**Your assignment:** Nothing but the pictures should be dropped; repeat the rest of the data below exactly.

**Itemized modification records:**
::::::::::
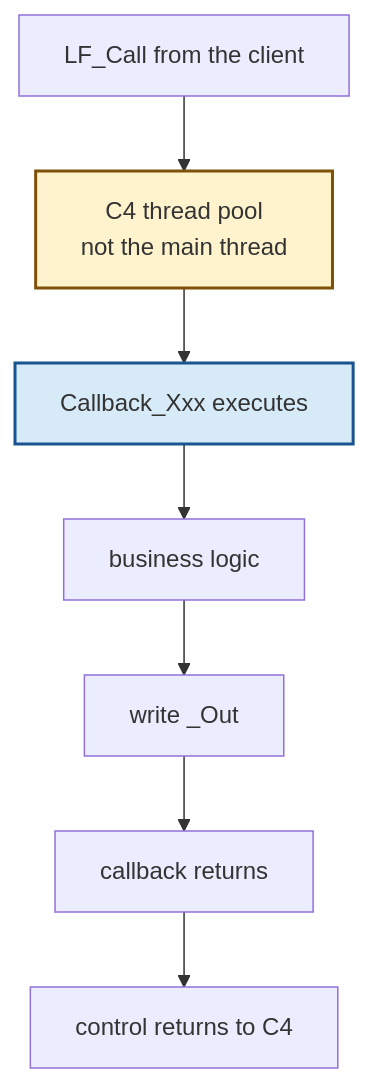
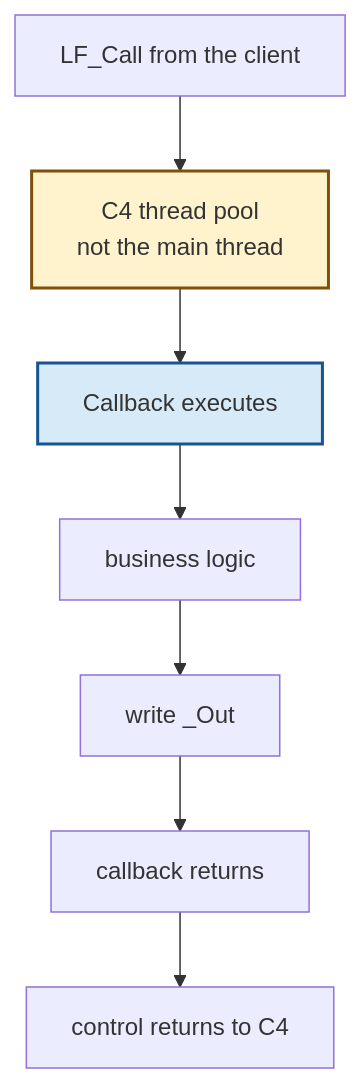
Before and after one commit to PassByYou888/LingoFuse-Tools: the ninth of 13 diagrams in src/pascal_c_to_mcp/MCP_API_Contract.md, drawn with Mermaid. The commit also changed other lines of this file and 35 other files, not shown here.

````diff
--- a/src/pascal_c_to_mcp/MCP_API_Contract.md
+++ b/src/pascal_c_to_mcp/MCP_API_Contract.md
@@ -939,12 +1132,12 @@
 ```mermaid
 flowchart TD
     A["LF_Call from the client"] --> B["C4 thread pool<br/>not the main thread"]
-    B --> C["Callback_Xxx executes"]
+    B --> C["Callback executes"]
     C --> D["business logic"]
     D --> E["write _Out"]
     E --> F["callback returns"]
     F --> G["control returns to C4"]
 
     style B fill:#FFF3CD,stroke:#7E5109,stroke-width:2px
     style C fill:#D6EAF8,stroke:#1A5490,stroke-width:2px
 ```
````
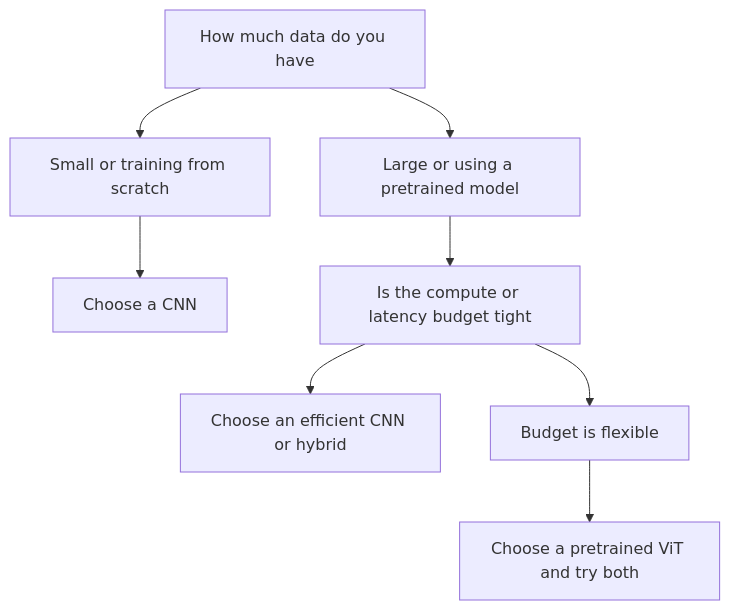
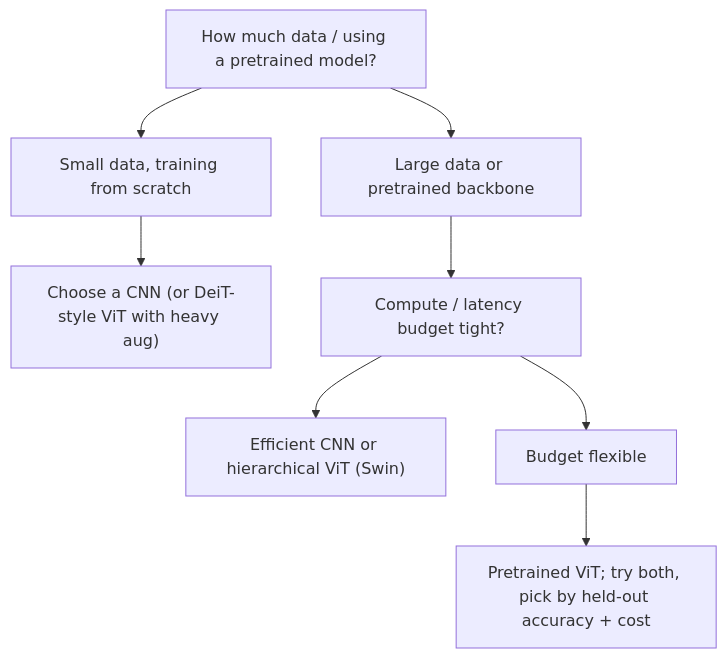
The diagram in curriculum/week-10-vision-transformers/lecture-notes/03-vit-vs-cnn.md (CODECRUNCHWORLDWIDE/C56-CRUNCH-VISION), drawn with Mermaid before and after one commit. The commit also changed other lines of this file and 254 other files, not shown here.

Commit message:
docs: add diagrams + sync content from curriculum source

````diff
--- a/curriculum/week-10-vision-transformers/lecture-notes/03-vit-vs-cnn.md
+++ b/curriculum/week-10-vision-transformers/lecture-notes/03-vit-vs-cnn.md
@@ -35,10 +72,10 @@
 ```mermaid
 flowchart TD
-  A["How much data do you have"] --> B["Small or training from scratch"]
-  A --> C["Large or using a pretrained model"]
-  B --> D["Choose a CNN"]
-  C --> E["Is the compute or latency budget tight"]
-  E --> F["Choose an efficient CNN or hybrid"]
-  E --> G["Budget is flexible"]
-  G --> H["Choose a pretrained ViT and try both"]
+  A["How much data / using a pretrained model?"] --> B["Small data, training from scratch"]
+  A --> C["Large data or pretrained backbone"]
+  B --> D["Choose a CNN (or DeiT-style ViT with heavy aug)"]
+  C --> E["Compute / latency budget tight?"]
+  E --> F["Efficient CNN or hierarchical ViT (Swin)"]
+  E --> G["Budget flexible"]
+  G --> H["Pretrained ViT; try both, pick by held-out accuracy + cost"]
 ```
````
::::::::::
**Written solution:**
Before and after one commit to PassByYou888/LingoFuse-Tools: the ninth of 13 diagrams in src/pascal_c_to_mcp/MCP_API_Contract.md, drawn with Mermaid. The commit also changed other lines of this file and 35 other files, not shown here.

````diff
--- a/src/pascal_c_to_mcp/MCP_API_Contract.md
+++ b/src/pascal_c_to_mcp/MCP_API_Contract.md
@@ -939,12 +1132,12 @@
 ```mermaid
 flowchart TD
     A["LF_Call from the client"] --> B["C4 thread pool<br/>not the main thread"]
-    B --> C["Callback_Xxx executes"]
+    B --> C["Callback executes"]
     C --> D["business logic"]
     D --> E["write _Out"]
     E --> F["callback returns"]
     F --> G["control returns to C4"]
 
     style B fill:#FFF3CD,stroke:#7E5109,stroke-width:2px
     style C fill:#D6EAF8,stroke:#1A5490,stroke-width:2px
 ```
````
The diagram in curriculum/week-10-vision-transformers/lecture-notes/03-vit-vs-cnn.md (CODECRUNCHWORLDWIDE/C56-CRUNCH-VISION), drawn with Mermaid before and after one commit. The commit also changed other lines of this file and 254 other files, not shown here.

Commit message:
docs: add diagrams + sync content from curriculum source

````diff
--- a/curriculum/week-10-vision-transformers/lecture-notes/03-vit-vs-cnn.md
+++ b/curriculum/week-10-vision-transformers/lecture-notes/03-vit-vs-cnn.md
@@ -35,10 +72,10 @@
 ```mermaid
 flowchart TD
-  A["How much data do you have"] --> B["Small or training from scratch"]
-  A --> C["Large or using a pretrained model"]
-  B --> D["Choose a CNN"]
-  C --> E["Is the compute or latency budget tight"]
-  E --> F["Choose an efficient CNN or hybrid"]
-  E --> G["Budget is flexible"]
-  G --> H["Choose a pretrained ViT and try both"]
+  A["How much data / using a pretrained model?"] --> B["Small data, training from scratch"]
+  A --> C["Large data or pretrained backbone"]
+  B --> D["Choose a CNN (or DeiT-style ViT with heavy aug)"]
+  C --> E["Compute / latency budget tight?"]
+  E --> F["Efficient CNN or hierarchical ViT (Swin)"]
+  E --> G["Budget flexible"]
+  G --> H["Pretrained ViT; try both, pick by held-out accuracy + cost"]
 ```
````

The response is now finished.